x Abu Dhabi, UAEWednesday 26 July 2017

British Council to spend Dh160m to eliminate 'widening gap of trust'

Against the backdrop of a high-profile clash with Iran, a UK institution is making a push to extend its influence in the Middle East.

Against the backdrop of a high-profile clash with Iran, a UK institution is making a push to extend its influence in the Middle East. The British Council works to develop cultural relations and educational opportunities and intends to spend about £30 million (Dh160m) over the next three years in a bid to bridge a "widening gap of trust" in the Middle East, with a large priority in Iraq.

Patrick Brazier knows the council has some work to do. As the Middle East regional director of the council, he acknowledges relationships in the Middle East, have been, at times, difficult. "There is a deficit of trust and a particular need to build relationships," he said, just weeks after the council publicly withdrew from Iran and at a time when his government is engaged with its allies in two wars in the region.

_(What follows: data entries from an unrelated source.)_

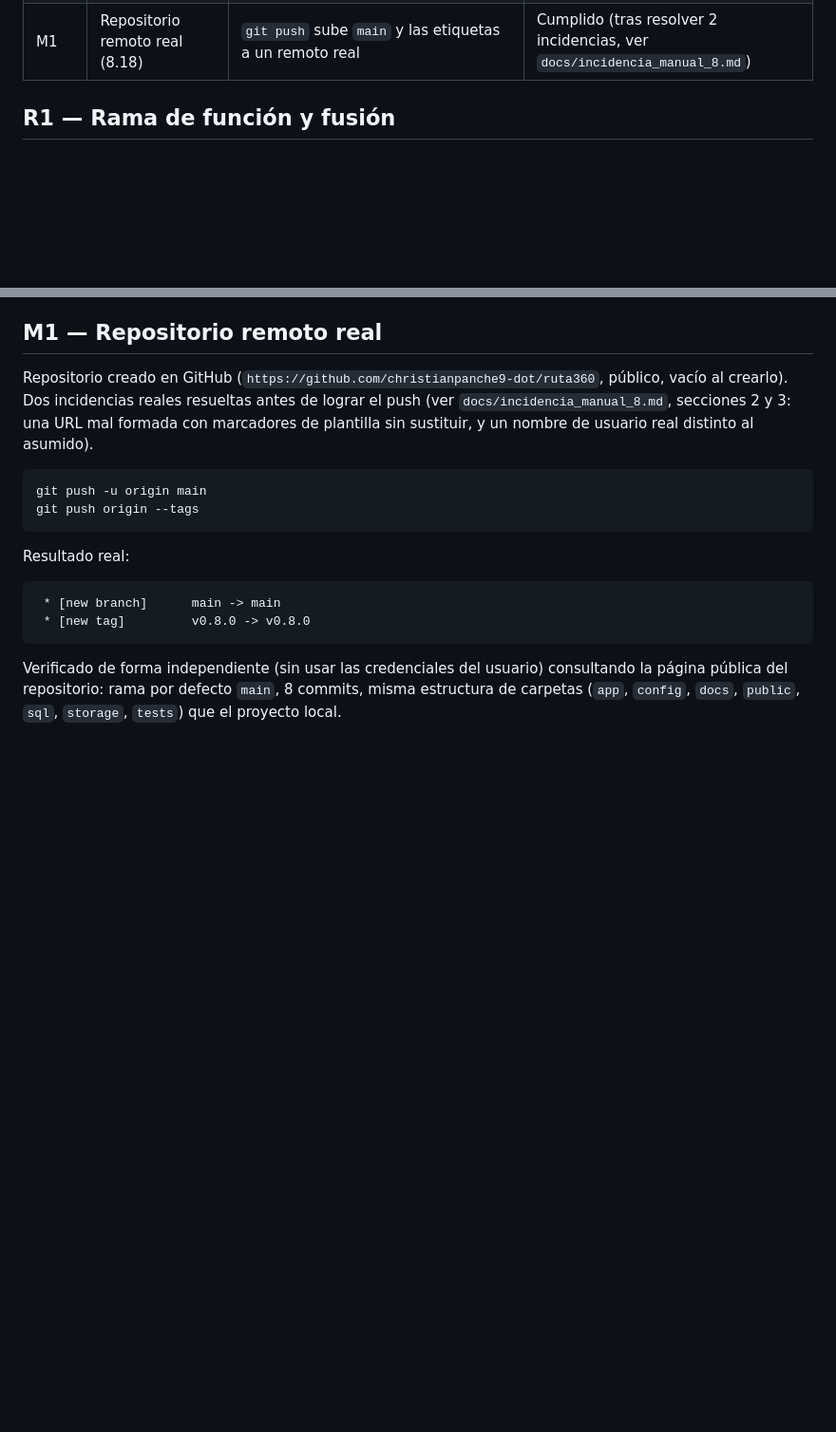
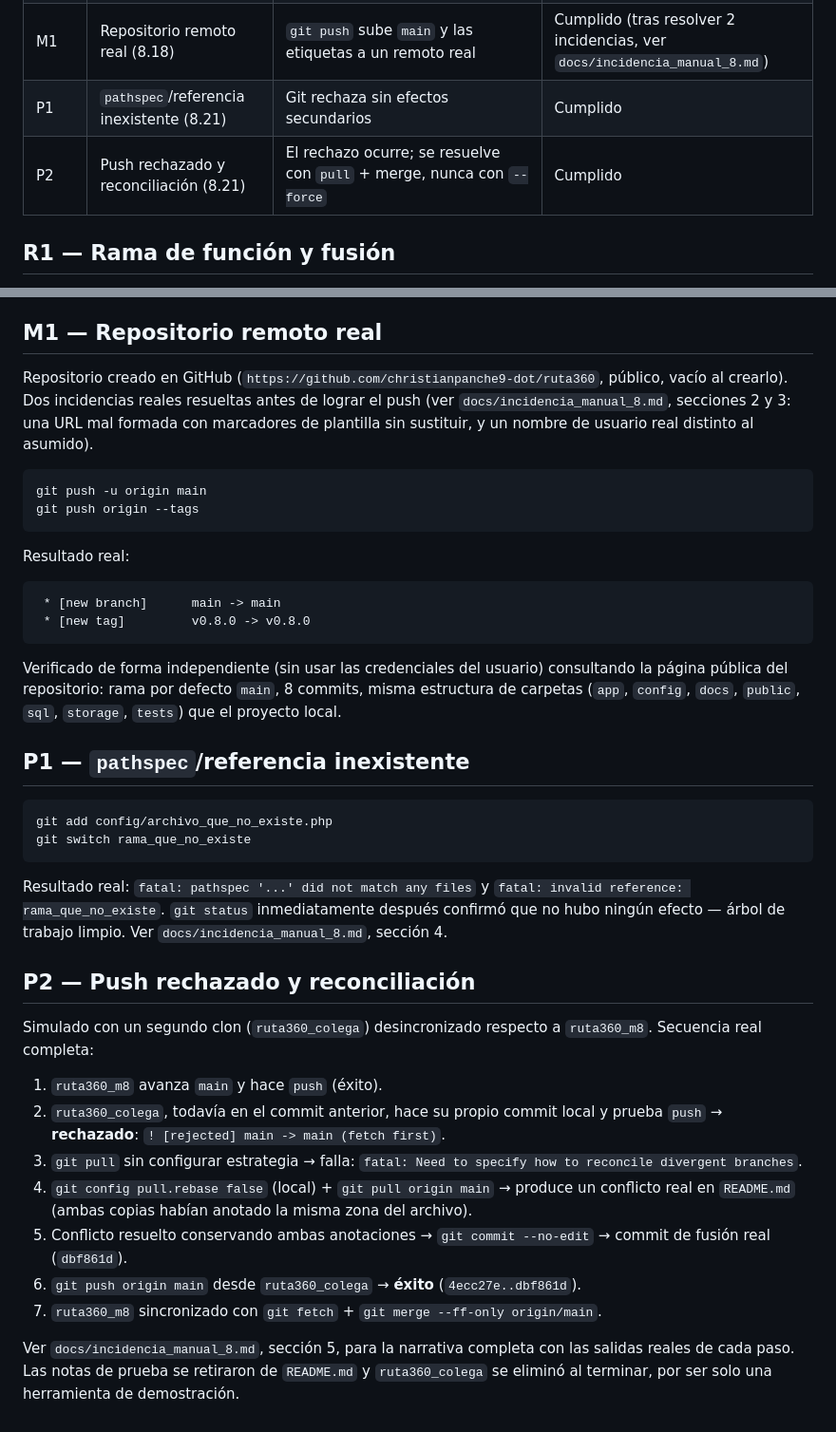
Before and after one commit to christianpanche9-dot/ruta360, a Markdown page: docs/pruebas_manual_8.md, 2 parts joined by grey strips. Shown at 95% size. Drawn GitHub-style; blank space fills up the shorter version.

````diff
--- a/docs/pruebas_manual_8.md
+++ b/docs/pruebas_manual_8.md
@@ -12,6 +12,8 @@ en cualquier momento), no capturas de peticiones HTTP.
 | V1 | Revertir un commit ya compartido (8.16) | `git revert` deshace el efecto sin reescribir el historial | Cumplido |
 | T1 | Etiqueta anotada (8.17) | `git tag -a` crea una etiqueta verificable con `git show` | Cumplido |
 | M1 | Repositorio remoto real (8.18) | `git push` sube `main` y las etiquetas a un remoto real | Cumplido (tras resolver 2 incidencias, ver `docs/incidencia_manual_8.md`) |
+| P1 | `pathspec`/referencia inexistente (8.21) | Git rechaza sin efectos secundarios | Cumplido |
+| P2 | Push rechazado y reconciliación (8.21) | El rechazo ocurre; se resuelve con `pull` + merge, nunca con `--force` | Cumplido |
 
 ## R1 — Rama de función y fusión
 
@@ -128,3 +130,41 @@ usuario) consultando la página pública del repositorio: rama por
 defecto `main`, 8 commits, misma estructura de carpetas
 (`app`, `config`, `docs`, `public`, `sql`, `storage`, `tests`) que el
 proyecto local.
+
+## P1 — `pathspec`/referencia inexistente
+
+```
+git add config/archivo_que_no_existe.php
+git switch rama_que_no_existe
+```
+
+Resultado real: `fatal: pathspec '...' did not match any files` y
+`fatal: invalid reference: rama_que_no_existe`. `git status`
+inmediatamente después confirmó que no hubo ningún efecto — árbol de
+trabajo limpio. Ver `docs/incidencia_manual_8.md`, sección 4.
+
+## P2 — Push rechazado y reconciliación
+
+Simulado con un segundo clon (`ruta360_colega`) desincronizado
+respecto a `ruta360_m8`. Secuencia real completa:
+
+1. `ruta360_m8` avanza `main` y hace `push` (éxito).
+2. `ruta360_colega`, todavía en el commit anterior, hace su propio
+   commit local y prueba `push` → **rechazado**:
+   `! [rejected] main -> main (fetch first)`.
+3. `git pull` sin configurar estrategia → falla:
+   `fatal: Need to specify how to reconcile divergent branches`.
+4. `git config pull.rebase false` (local) + `git pull origin main` →
+   produce un conflicto real en `README.md` (ambas copias habían
+   anotado la misma zona del archivo).
+5. Conflicto resuelto conservando ambas anotaciones → `git commit
+   --no-edit` → commit de fusión real (`dbf861d`).
+6. `git push origin main` desde `ruta360_colega` → **éxito**
+   (`4ecc27e..dbf861d`).
+7. `ruta360_m8` sincronizado con `git fetch` + `git merge --ff-only
+   origin/main`.
+
+Ver `docs/incidencia_manual_8.md`, sección 5, para la narrativa
+completa con las salidas reales de cada paso. Las notas de prueba se
+retiraron de `README.md` y `ruta360_colega` se eliminó al terminar,
+por ser solo una herramienta de demostración.
````
Also changed, not shown: README.md (+8 -8 lines), docs/incidencia_manual_8.md (+81 -0 lines).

The council halted operations in Tehran after the Iranian government claimed its staff had been intimidated. The chief executive, Martin Davidson, said the withdrawal was the culmination of two years of pressure from the authorities. The closing is the second incident between a traditional British foe and the council, which has faced criticism at home and abroad. In 2007, it was accused by the Russian authorities of operating illegally and violating tax regulations in that country.

Now, the council, which operates in 110 countries, is rolling out programmes in the Middle East after last year announcing plans to cut its presence in Europe in favour of increasing its focus in the Arab and Muslim world. Mr Davidson said it was time to tackle the "new challenges the world faces" by forging new relationships in the region that would help contribute to Britain's long-term security and prosperity.

Mr Brazier said in an interview that the push into the region aimed to build cultural connections as well as help British residents around the world better understand the areas where they live. But he acknowledged it is not always going to be easy. The council staff are facing specific challenges, such as operating in Baghdad. "The security environment is incredibly difficult and it creates a very tough operating environment."

The council has previously borne the brunt of anger in the region towards Britain. In March 2006, its offices in Ramallah and the Gaza Strip were attacked after the withdrawal of UK prison inspectors from a Jericho jail. However, of a recent trip to the Iraqi capital, Mr Brazier said he saw a "significant appetite" from residents to improve their situation. The council has teamed up with Nouri al Maliki's government to run new education initiatives.

The council plans to roll out a raft of initiatives in the Middle East, including teaching English, vocational education, leadership training, performing arts and a self-development programme for women. Mr Brazier accepts the council gets caught up in wider political disputes and its withdrawal from Iran is an example of it being attacked because of its association to the British government. "The council is being targeted because it comes from Britain and many in the Iranian regime are suspicious of Britain," said Sir Richard Dalton, a former British ambassador to Iran and now an analyst at Chatham House, a British think tank. "They have become very suspicious and hostile."

Mr Dalton added, however, that he believed the incident in Iran was isolated and would not affect the council's Middle East move. The council, which celebrates its 75th anniversary this year, was founded after the government became concerned about the need to promote "Britishness" abroad to counter Nazi propaganda. Its modern mission is to create "better informed, more inclusive societies", but it is not without its UK critics.

A British government report in December said senior officials failed to listen to concerns from its 7,300-strong workforce and morale in the organisation was low. David Blackie, who has worked on contract for the council providing educational services, said because it worked simultaneously as an arm of the government, a charity and also provided revenue-earning services that compete with local companies, it sometimes caused confusion about its role in a country.

Mr Blackie, who writes a blog dedicated to the council, said historically it had been well received, but could face challenges in the Middle East. "Britain has not earned a lot of friends in the Arab world with its bellicose arrangements with America. The British Council has been targeted by the foreign office to put a band aid over political ill feeling in the Arab world in particular." Last year, the government's committee on public accounts questioned the council's bosses, with one Labour MP, Austin Mitchell, asking if its premises in Russia were used for spying.

Mr Davidson denied the accusation and said the council was often vilified because they offered access to the outside world in countries that did not always welcome that stance. Mr Brazier is also quick to laugh over the suggestion of espionage. The spying rumours were a topic of amusement at the council, he said. "If there has been any spying no-one told me about it." bslabbert@thenational.ae